If we’re talking oily bits, this is essentially the same car as the Porsche 718 Cayman GT4 featured on the preceding pages. Unlike the previous-gen Boxster Spyder, which was basically a spin-off from the lesser Boxster GTS, this time around the chop-top roadster gets the full Porsche motorsport division treatment, meaning it scores the same delectable 4.0-litre flat-six motor, 911 GT3-derived suspension, mega brakes and sticky Michelin Pilot Sport Cup 2 rubber as the 718 Cayman GT4.
The only performance-related element the Spyder misses out on is the hardcore aero kit — comprising an aggressive front splitter and fixed rear wing — that endows the Cayman GT4 with the high-speed downforce it needs for max-attack laps at the Nurburgring Nordschleife. So, the gist of it is that the Spyder is every bit the serious driver’s car the Cayman GT4 is, but its focus is more on design purity and real-world enjoyment than shaving the last few tenths off lap times.
In our view, the more restrained aero package works well on the Boxster Spyder, which has lovely proportions, made all the better by the neatly integrated ducktail rear spoiler and twin humps aft of each passenger.
The Boxster Spyder has the same 414bhp/420Nm outputs as the Cayman GT4, and it also weighs the same at 1,420kg, so it’s no surprise it matches the 4.4sec 0-100kph split of the latter. That said, top speed is marginally lower at 301kph, but that’s largely academic anyway.
Clearly, it’s a fast car, but I’m going to bust out a cliché and suggest it’s a scalpel rather than a sledgehammer. The Spyder doesn’t bludgeon you in the way a 911 GT2 RS does, but its forte is how cohesively all its wonderful ingredients come together to make for one of the best experiences you could have on four wheels. Pin-sharp steering and perfectly balanced chassis complement that free-spinning flat-six motor that yowls its way to 8,000rpm.
There’s also the same ultra-slick six-speed manual as the Cayman GT4, and it what it all adds up to is a supremely involving and tactile device that’s just made for carving up winding roads. As it turns out, we’re presented with an abundance of these at the international launch as the drive route takes us across breathtaking stretches of the Scottish Highlands. Many roads we blast across are extremely narrow, so the Spyder’s compact dimensions and precision/adjustability come to the fore here.

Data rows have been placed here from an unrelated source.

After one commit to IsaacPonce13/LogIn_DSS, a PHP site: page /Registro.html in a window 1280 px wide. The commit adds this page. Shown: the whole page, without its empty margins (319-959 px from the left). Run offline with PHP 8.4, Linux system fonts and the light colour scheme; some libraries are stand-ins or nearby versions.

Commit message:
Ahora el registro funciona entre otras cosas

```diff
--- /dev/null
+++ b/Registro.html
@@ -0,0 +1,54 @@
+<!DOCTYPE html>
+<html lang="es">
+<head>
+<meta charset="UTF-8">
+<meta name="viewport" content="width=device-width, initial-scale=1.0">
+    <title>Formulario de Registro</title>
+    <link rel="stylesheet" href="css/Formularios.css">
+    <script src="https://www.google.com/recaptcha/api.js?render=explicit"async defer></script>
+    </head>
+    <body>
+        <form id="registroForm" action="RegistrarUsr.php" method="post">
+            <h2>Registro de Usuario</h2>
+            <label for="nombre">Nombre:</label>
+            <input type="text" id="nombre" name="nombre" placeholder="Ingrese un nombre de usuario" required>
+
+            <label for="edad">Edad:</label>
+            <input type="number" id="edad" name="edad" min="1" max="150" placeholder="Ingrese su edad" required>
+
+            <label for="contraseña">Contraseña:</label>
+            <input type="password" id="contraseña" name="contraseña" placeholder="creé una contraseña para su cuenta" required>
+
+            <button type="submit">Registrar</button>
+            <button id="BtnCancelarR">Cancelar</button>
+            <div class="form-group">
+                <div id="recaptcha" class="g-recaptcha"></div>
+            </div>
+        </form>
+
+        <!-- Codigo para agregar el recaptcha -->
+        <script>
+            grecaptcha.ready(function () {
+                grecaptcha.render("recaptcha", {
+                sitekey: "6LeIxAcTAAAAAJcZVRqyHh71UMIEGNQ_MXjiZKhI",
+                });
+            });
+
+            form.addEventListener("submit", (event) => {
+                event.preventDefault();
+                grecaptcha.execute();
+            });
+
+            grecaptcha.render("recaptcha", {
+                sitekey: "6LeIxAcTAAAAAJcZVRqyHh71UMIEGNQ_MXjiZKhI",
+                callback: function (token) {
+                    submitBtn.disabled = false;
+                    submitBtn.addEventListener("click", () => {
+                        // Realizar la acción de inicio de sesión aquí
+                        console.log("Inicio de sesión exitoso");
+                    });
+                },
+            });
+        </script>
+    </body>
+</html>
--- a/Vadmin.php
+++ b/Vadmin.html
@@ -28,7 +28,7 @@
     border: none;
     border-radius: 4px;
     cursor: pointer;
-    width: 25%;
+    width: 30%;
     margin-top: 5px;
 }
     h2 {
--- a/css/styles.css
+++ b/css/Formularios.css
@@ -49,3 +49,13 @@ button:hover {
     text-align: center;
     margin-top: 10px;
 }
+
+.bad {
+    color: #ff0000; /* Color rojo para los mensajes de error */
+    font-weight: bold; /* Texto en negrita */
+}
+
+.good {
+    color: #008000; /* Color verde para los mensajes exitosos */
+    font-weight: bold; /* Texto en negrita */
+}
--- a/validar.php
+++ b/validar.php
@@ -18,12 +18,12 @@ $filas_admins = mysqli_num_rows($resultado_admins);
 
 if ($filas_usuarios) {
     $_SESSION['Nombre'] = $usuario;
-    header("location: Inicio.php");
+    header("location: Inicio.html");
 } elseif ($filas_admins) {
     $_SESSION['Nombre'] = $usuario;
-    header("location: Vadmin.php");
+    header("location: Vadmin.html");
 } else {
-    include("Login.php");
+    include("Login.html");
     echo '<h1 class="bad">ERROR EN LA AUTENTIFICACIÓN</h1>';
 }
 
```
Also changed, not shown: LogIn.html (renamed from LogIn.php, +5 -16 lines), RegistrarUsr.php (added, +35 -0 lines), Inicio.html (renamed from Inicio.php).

The standard 718 Boxster’s four-cylinder turbo powerplant has a somewhat anaemic ‘dak dak’ soundtrack, but there’s little to fault in the car as a whole. It’s a razor-sharp driving tool. The Spyder ups the ante via the same 911 GT3-derived front suspension and huge stoppers — steel rotors are standard, carbon-ceramic optional — used by the Cayman GT4 so its backroad pace is nothing if not dizzying. The ABS and stability-control programming are RS-spec, too, so you can take full advantage of the Spyder’s cornering grip and balance. Then there’s that magnificently vocal naturally aspirated flat-six motor, which can be fully savoured in alfresco mode.
Unfortunately, the weather today is somewhat grey and drizzly, which means we only go topless for a brief period when the precipitation abates. One thing to note is that lowering or raising the top is a slightly laborious affair that requires you to get out of the car and fiddle with various clips and latches (no single push-button solution here), so it’s best to decide whether you’re going top-up or top-down before you set off on your journey.
Naturally, the fact the Boxster Spyder loses out on the structural rigidity provided by a hardtop roof means it’s ultimately not as taut as the Cayman GT4, but you won’t notice that out in the real world. There’s no scuttle shake (a telltale sign of the chassis flexing across diagonal bumps), although the lower, stiffer suspension does mean ride quality is less than cossetting on lumpy tarmac. This obviously won’t be a major issue on our roads, which, for the most part, are billiard-table smooth.
Its orientation might be slightly different to the Cayman GT4, but the Boxster Spyder is every bit as satisfying to punt as its more track-focused sibling. There are few roadsters out there that can match its finely-honed edge and sheer visceral appeal — even the most hardcore versions of the Jaguar F-Type and new BMW Z4 don’t get there. In fact, you’d need to look at convertibles costing double or more to equal the topless thrills served up by the 718 Boxster Spyder.